Small Cells: Large Scale Rollouts Will Happen, Albeit Slowly
There were extensive discussions among operators and vendors about the current status of small cell deployment and related issues. The word small cell often includes residential and enterprise femtocells, which have been deployed in large volume. However, we refer here to public access small cells, which most operators agree are important to increase network capacity once basic 4G/LTE coverage has been addressed. However, only very limited roll outs are expected over the next year. It was clear that many technology issues related to large-scale deployment of these public access small cells are still open including the capex and opex of backhaul, providing accurate network timing to these small cells, interference mitigation, preference to use licensed vs. unlicensed spectrum, Line-of-Sight vs. Non-Line-of-Sight, etc. Despite this, our conclusion is that operators see small cells as a critical part of their future direction and the large-scale roll out will happen, albeit slowly.
Small Cell Backhaul: Ethernet/IP Is The Only Way To Go
There were several interesting announcements about small cell backhaul platforms operating over various mediums, including copper, fiber, microwave and millimeter-wave. For example, the Alcatel Lucent 7705 SAR-W, Tellabs 8602 and Fibrolan Falcon series targeted small cell backhaul over copper and fiber. The ALU and Tellabs platforms are part of the larger service router product family, while Fibrolan’s is a dedicated small cell backhaul platform with CE 2.0 support and options for caching to handle video traffic optimally. NEC, Bridgewave, Ceragon, Fastback Network and Tarana Wireless launched new platforms for microwave and millimeter wave backhaul with some interesting innovations addressing bandwidth scaling, space constraints, non line of sight and timing distribution issues.
In spite of different approaches, the common theme was packet-based (Ethernet/IP) backhaul. This may be old news to some. But our observation from MWC was that OEMs concur that other backhaul technologies such as T1/E1 are disappearing fast and Ethernet/IP is definitely the only way to go for small cells. Layer-2 versus Layer-3 networking for small cell backhaul is still an open discussion, ranging from related complexity of a L3 network at the network edge to the Layer-3 tools to manage a network with many nodes.
LTE and LTE-A: Network Timing is Critical
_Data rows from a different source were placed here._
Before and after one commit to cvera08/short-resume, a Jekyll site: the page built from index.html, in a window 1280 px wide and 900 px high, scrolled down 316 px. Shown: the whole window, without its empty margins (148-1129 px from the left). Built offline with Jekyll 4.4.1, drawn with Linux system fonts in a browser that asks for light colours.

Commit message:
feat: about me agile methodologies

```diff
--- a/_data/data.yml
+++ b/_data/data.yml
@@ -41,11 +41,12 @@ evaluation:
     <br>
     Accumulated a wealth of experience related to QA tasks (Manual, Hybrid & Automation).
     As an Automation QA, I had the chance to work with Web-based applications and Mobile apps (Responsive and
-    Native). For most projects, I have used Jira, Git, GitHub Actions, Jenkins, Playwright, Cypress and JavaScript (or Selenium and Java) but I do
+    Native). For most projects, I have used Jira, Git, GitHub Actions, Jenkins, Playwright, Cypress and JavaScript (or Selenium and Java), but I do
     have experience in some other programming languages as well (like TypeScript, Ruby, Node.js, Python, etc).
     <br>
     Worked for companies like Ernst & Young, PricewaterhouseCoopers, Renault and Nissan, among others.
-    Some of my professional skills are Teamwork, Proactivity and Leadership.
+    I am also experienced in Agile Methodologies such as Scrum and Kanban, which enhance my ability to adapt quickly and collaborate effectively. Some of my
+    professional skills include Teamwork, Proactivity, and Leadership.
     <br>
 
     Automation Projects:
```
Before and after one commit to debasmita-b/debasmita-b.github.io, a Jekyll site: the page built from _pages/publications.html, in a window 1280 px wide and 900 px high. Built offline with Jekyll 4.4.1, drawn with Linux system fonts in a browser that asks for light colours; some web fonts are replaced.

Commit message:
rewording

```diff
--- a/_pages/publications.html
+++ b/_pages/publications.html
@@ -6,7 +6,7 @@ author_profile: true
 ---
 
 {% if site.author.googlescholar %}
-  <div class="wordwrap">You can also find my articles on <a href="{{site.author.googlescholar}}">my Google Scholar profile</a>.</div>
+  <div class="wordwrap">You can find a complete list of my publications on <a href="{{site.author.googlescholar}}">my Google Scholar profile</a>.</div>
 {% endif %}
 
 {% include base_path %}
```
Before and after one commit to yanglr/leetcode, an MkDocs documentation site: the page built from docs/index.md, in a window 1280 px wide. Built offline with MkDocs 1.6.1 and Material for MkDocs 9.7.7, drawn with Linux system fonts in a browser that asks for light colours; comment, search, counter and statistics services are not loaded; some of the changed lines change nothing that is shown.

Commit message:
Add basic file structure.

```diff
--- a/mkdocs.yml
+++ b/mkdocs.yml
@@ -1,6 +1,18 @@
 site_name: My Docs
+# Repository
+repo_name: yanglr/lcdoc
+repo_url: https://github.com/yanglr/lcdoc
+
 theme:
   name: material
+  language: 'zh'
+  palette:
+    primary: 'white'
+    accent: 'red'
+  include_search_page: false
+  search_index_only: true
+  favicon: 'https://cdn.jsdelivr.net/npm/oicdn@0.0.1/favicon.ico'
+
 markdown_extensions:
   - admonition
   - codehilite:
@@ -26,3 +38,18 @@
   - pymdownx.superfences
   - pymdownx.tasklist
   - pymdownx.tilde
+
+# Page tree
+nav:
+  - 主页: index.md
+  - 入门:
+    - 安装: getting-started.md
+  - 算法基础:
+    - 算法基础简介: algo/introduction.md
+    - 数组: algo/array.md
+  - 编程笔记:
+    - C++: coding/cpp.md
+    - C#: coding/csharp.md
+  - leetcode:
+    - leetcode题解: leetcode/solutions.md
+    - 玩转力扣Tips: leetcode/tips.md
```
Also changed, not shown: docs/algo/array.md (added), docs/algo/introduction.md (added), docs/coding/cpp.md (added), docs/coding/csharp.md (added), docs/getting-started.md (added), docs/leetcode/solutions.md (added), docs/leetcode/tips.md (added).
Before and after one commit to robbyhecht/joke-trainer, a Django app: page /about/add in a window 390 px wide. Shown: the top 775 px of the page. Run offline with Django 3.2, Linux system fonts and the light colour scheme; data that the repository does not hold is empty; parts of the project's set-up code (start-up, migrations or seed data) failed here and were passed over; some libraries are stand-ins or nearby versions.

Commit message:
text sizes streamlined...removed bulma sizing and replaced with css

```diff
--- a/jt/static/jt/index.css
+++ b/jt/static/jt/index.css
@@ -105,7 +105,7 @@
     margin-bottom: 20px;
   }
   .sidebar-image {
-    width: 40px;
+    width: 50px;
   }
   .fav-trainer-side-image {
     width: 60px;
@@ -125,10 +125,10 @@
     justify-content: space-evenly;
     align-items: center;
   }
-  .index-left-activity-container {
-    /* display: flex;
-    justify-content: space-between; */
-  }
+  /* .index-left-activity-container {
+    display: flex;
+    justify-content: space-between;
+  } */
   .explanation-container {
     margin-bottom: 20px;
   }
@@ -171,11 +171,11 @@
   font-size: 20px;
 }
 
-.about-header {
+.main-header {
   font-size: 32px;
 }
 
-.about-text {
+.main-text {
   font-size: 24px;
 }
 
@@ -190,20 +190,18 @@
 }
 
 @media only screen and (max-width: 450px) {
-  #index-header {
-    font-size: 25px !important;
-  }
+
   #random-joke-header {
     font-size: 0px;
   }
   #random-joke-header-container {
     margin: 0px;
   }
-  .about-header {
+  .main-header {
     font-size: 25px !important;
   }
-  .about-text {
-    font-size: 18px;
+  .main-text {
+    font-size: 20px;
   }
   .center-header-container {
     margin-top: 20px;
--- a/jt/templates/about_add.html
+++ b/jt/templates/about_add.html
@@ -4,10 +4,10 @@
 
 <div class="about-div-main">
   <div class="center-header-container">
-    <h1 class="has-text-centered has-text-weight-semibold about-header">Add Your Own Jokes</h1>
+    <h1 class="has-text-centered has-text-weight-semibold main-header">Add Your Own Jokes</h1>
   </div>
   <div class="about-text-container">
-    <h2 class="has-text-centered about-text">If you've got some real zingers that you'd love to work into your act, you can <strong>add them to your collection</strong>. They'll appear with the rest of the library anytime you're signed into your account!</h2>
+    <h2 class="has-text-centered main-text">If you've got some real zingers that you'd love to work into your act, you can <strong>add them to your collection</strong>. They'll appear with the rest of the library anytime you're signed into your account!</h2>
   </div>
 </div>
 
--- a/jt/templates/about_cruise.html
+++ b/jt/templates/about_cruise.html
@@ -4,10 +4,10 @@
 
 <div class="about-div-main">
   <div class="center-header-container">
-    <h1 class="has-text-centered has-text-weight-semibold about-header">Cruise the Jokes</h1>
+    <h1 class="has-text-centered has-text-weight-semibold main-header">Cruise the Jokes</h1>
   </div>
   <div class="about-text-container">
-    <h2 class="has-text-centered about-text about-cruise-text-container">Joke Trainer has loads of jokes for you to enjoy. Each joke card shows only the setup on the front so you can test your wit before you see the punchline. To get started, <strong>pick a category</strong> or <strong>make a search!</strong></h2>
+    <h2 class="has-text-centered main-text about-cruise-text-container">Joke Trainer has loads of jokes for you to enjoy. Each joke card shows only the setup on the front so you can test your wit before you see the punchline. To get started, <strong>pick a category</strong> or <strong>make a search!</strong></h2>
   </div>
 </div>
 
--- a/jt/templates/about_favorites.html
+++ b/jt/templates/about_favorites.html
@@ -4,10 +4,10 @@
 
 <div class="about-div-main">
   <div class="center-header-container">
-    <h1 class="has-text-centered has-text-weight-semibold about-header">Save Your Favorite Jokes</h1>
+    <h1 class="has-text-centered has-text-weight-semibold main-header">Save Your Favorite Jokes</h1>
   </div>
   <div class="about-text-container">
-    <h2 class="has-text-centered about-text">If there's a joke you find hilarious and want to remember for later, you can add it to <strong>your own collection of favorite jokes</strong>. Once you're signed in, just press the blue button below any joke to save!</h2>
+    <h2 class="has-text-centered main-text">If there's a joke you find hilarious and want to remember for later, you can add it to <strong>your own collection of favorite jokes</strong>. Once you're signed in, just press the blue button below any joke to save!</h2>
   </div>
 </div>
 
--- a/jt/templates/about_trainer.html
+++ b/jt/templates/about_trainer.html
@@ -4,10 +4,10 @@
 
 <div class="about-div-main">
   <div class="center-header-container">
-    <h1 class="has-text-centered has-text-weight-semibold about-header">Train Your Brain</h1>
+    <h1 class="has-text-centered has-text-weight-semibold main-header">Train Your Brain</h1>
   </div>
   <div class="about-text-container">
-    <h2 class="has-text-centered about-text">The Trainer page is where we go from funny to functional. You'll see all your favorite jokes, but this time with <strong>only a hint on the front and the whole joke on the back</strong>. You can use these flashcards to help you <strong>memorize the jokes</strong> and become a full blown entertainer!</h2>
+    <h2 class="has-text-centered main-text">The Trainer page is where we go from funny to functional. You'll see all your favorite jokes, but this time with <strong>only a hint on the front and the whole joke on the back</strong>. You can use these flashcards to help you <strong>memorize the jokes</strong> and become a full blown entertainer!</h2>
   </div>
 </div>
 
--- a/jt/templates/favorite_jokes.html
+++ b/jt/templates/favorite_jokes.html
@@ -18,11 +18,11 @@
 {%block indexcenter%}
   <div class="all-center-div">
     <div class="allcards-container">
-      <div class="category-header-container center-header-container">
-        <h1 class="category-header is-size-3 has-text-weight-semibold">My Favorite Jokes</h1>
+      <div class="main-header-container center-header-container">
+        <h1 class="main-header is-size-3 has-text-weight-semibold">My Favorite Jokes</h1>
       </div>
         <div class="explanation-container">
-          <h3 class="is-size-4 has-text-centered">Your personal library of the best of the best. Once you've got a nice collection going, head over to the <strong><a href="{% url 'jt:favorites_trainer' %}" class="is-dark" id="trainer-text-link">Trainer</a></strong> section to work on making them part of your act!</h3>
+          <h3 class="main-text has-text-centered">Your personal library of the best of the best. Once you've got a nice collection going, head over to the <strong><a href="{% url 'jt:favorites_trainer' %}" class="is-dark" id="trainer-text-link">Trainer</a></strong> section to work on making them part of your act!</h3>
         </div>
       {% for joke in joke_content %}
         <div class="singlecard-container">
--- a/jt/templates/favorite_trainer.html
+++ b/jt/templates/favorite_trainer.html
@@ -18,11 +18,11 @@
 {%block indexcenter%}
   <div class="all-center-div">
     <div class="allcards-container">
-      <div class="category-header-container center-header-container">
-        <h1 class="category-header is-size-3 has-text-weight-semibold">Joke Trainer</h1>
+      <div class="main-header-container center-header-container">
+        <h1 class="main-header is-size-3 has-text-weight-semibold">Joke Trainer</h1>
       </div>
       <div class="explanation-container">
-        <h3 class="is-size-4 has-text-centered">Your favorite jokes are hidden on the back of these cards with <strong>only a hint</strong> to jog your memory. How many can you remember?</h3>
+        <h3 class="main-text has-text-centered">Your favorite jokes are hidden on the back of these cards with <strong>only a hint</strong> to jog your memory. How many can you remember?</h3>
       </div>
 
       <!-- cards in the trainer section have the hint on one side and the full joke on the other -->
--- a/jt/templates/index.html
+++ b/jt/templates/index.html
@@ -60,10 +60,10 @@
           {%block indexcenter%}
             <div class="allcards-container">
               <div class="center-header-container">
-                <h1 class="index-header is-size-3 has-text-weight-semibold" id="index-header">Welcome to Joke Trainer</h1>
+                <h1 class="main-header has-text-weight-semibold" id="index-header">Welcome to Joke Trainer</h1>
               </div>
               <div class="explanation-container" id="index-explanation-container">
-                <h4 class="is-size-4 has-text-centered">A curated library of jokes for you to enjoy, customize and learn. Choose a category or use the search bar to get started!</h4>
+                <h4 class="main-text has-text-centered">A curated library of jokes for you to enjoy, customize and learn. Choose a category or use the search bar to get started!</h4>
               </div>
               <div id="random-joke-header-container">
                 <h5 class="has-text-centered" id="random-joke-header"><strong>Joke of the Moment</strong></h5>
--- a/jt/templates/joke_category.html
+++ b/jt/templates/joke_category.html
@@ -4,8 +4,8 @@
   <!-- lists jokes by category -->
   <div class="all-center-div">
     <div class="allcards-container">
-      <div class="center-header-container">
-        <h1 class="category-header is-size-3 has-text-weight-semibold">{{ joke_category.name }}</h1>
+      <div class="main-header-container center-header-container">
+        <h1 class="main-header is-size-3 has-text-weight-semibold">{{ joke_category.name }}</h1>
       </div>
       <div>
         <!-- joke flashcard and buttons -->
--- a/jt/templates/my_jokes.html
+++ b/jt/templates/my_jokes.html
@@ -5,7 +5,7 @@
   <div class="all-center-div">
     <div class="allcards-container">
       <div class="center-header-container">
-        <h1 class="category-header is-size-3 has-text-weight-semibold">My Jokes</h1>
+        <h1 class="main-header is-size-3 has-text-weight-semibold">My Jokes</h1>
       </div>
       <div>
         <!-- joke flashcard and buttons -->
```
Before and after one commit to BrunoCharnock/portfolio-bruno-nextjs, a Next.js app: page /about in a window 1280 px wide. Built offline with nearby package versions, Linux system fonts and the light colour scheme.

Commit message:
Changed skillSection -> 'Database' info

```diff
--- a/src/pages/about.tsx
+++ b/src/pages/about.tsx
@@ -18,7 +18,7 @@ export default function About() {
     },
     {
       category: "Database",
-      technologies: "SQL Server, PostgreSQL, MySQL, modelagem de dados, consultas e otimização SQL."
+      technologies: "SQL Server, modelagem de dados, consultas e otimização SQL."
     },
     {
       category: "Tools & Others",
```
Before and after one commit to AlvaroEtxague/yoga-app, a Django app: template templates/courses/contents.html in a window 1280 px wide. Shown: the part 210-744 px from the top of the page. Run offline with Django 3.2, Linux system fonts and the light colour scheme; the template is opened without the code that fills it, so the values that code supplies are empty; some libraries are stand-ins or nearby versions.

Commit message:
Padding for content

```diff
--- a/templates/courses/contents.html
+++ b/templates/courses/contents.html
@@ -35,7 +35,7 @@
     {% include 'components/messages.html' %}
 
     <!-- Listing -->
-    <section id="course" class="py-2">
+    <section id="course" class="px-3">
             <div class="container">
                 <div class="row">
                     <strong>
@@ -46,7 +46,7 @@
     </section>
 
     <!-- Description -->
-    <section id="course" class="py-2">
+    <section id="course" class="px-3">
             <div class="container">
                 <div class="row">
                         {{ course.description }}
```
By now, LTE is a given as the future of mobile networks. But there were even some interesting LTE-Advanced (LTE-A) deployment announcements from Telstra and NTT Docomo by 2015. Both TD-LTE and LTE-A bring challenging timing requirements to the forefront. In conversations around MWC, it is clear that IEEE1588v2 (1588) is widely accepted as a requirement for packet-based backhaul networks. Even in the US, it is seen as a backup to the GPS based timing, in particular since GPS is not reliable at street level due to lack of satellite line-of-sight and susceptibility to jamming and spoofing. Some 1588 deployments are already underway. But the network based deployment model that can support 1588 phase accuracy required by LTE-A, is still a topic of heavy debate. Vitesse has provided some insights to an approach in the recently published white paper – Precise Timing for Base Stations in the Evolution to LTE
Cloud RAN and M2M
Finally, the topics of Cloud RAN and M2M networking were discussed by only a few vendors. But we expect these topics to gain more prominence over the next year and look forward to more discussions on these subjects in future events.